(Disclaimer: I am an occasional contributor to the Jam Cellar blog and their general shenanigans)
DC is blessed to have two big bands dedicated to the authentic sounds of the Swing Era. Most bands that play for dancers tend to the more modern New Testament Basie sound or play mostly Rat Pack covers.
But DC’s two main big bands, the other being The Tom Cunningham Orchestra, specialize in music from the Swing Era played in the way it was meant to be played with a solid driving 4/4 rhythm. Brooks Tegler himself is an ardent disciple of Gene Krupa.
Even if you never heard of him before you walked into the ballroom last night you would have been instantly struck by his love and knowledge of this era of music with his introduction. His theme for the evening was 1909, focusing on music by notable musicians born in that year including Lester Young, Ben Webster, Gene Krupa, and Benny Goodman among others.
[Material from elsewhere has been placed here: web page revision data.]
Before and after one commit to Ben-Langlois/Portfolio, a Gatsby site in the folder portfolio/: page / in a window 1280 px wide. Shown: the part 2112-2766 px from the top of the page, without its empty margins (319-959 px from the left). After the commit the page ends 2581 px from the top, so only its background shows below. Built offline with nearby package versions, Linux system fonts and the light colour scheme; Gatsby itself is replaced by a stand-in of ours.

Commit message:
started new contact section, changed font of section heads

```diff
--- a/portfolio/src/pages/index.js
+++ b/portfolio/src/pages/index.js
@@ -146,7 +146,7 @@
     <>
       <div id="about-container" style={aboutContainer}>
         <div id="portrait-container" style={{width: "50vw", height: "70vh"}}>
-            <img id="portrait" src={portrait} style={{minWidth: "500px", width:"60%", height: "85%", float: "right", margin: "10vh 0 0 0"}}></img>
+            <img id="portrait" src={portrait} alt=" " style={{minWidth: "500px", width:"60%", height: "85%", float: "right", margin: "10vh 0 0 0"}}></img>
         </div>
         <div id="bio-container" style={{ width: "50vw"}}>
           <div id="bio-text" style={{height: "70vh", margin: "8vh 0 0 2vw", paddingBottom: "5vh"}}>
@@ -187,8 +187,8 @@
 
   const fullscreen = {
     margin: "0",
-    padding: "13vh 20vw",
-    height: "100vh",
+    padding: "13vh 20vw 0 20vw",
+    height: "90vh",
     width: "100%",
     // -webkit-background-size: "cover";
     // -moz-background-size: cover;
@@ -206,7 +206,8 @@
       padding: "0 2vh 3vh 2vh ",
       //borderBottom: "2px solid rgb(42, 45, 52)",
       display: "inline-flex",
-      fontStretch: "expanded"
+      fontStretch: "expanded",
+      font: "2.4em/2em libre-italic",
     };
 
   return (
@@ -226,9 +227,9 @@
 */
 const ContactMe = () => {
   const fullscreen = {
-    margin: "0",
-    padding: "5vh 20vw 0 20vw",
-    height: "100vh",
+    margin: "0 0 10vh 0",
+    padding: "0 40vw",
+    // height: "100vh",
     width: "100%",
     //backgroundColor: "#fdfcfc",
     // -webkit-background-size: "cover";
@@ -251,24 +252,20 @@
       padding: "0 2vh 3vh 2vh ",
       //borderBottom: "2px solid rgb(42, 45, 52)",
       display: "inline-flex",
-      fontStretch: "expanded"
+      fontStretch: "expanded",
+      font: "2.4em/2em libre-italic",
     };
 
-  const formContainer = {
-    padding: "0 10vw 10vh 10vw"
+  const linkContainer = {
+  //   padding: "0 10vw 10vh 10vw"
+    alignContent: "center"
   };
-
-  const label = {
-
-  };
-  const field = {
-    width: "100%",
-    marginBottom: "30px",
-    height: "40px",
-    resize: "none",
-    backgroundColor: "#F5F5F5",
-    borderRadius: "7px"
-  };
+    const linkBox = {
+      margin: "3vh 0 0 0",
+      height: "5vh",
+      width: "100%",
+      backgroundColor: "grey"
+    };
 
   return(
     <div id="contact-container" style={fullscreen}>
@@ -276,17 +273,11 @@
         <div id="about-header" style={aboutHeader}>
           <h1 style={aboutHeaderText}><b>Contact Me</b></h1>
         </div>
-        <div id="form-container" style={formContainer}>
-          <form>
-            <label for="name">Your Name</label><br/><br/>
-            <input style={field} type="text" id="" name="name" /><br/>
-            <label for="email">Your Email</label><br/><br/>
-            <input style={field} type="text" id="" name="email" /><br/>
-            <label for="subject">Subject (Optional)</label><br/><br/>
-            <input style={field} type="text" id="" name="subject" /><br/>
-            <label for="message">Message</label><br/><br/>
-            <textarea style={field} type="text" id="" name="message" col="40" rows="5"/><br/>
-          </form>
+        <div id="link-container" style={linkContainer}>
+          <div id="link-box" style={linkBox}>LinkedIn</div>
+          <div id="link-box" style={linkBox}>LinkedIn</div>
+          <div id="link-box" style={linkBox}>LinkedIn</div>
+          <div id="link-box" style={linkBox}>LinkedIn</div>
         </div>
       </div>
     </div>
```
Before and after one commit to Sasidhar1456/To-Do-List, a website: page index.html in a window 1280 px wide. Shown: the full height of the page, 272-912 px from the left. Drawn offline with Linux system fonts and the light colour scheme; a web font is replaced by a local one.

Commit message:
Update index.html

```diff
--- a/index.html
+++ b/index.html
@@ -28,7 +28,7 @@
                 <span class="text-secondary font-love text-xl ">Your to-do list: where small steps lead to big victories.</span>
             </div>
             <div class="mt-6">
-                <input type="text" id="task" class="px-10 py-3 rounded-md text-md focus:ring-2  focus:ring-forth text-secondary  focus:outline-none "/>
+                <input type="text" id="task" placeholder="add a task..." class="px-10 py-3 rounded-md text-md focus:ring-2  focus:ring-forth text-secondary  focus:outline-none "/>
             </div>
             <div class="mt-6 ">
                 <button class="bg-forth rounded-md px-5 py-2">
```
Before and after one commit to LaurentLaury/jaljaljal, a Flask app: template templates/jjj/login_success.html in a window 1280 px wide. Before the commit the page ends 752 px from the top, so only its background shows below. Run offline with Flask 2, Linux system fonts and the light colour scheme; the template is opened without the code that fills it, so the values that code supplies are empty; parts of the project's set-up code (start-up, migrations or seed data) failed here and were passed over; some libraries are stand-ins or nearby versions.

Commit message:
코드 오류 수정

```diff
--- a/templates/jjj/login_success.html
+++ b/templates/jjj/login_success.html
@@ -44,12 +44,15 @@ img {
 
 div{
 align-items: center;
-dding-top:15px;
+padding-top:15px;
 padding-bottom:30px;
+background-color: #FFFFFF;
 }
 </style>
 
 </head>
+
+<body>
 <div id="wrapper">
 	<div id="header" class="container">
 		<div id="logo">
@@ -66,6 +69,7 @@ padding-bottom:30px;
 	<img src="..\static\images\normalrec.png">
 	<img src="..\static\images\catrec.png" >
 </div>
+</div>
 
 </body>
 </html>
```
The band and the ballroom were both hot. That’s expected of the ballroom just about any time of year, but this is one of the times where the onstage talent matched the heat of the room.
The pace of the first set was particularly brutal with the band playing versions of “Cottontail”, “The Kid From Red Bank”, “Down South Camp Meeting”, and ending with “Carioca”. But it was hard to complain when the musicianship was in top form.
The soloists were excellent especially in the reed section which included Scott Silbert, Marty Nau, Anita Thomas, Joe Midiri, and Don Lerman. Silbert was especially “on” as he took on the mantles of Lester Young and Ben Webster in the Basie and Ellington pieces. Joe Midiri also did a great job taking on the roles of Benny Goodman and Artie Shaw in the small group and big band numbers.
The second and third sets were each kicked off by some small group combos centered around Joe Midiri on clarinet and Paul Midiri on vibraphones anchored by Brooks on drums. They alternated between Artie Shaw and Benny Goodman selections joined by various combinations of Robert Redd on piano, Craig Gildner on guitar, Don Lerman on sax, and a bassist whose name I did not catch. They even ended their third set small combo selections with a larger group recreating the Ellington small group version of “Good Queen Bess.”
Most of the songs were instrumentals as there was no dedicated singer on hand. Brooks usually carries two and will sometimes sing himself. However the song selection for the evening only called for a handful of vocals which were handled mostly by saxophonist Anita Thomas. She did an admirable job with the Anita O’Day and Helen Forrest songs including a wonderful version of the ballad “Where or When” with the small group in the third set. Trombonist Jim Jensen sang on one other song.
The energy was high throughout the small group and big band numbers. I noticed that the band took less time than usual to get ready for each song, which is usually an issue with Brooks’ big band sorties in the past.
Brooks was assisted by a radio announcer he brought in from Pennsylvania. I didn’t catch his name, but he did a good job of introducing each song, even coming up with some random tidbits to kill time during some last minute shuffling in the third set. He did a great introduction to a small group song–I think it was “Seven Come Eleven”–as they played through the introduction which added a nice 30’s radio atmosphere to the song
Not everything as fast for the evening as the big band did an excellent version of “In A Mellow Tone,” and moderately tempo’d versions of “Wrappin It Up” and “Temptation” in the second set.
However, the band killed their version of Count Basie’s blazing fast“Mutton Leg” which plays off of the same themes as his earlier hit, “Every Tub.”
The encore of the evening, after a furious “Avenue C” was a pretty version of Artie Shaw’s “Softly, As In a Morning Sunrise.”
I particularly appreciated the contributions of Craig Gildner on guitar and piano. Mostly because I could hear the guitar this time around which isn’t always the case with the way big bands are mic’d at Glen Echo. I remember a different Brooks Tegalr Big Band gig at Glen Echo with Tom Mitchell on guitar where, if I wasn’t standing in front of him, I would have never known he was playing because the sound system wasn’t picking him up at all. Hearing that solid 4/4 chunk, chunk of a rhythm guitar makes a huge difference for Lindy Hoppers.
Overall, a great night of music. Can’t wait until the next Brooks Tegler Big Band gig, but The Brooks Tegler Quartet will be playing again in DC at The International Lindy Hop Championships on Friday night, August 28th.
(Another disclaimer: I work for ILHC, doing stuff)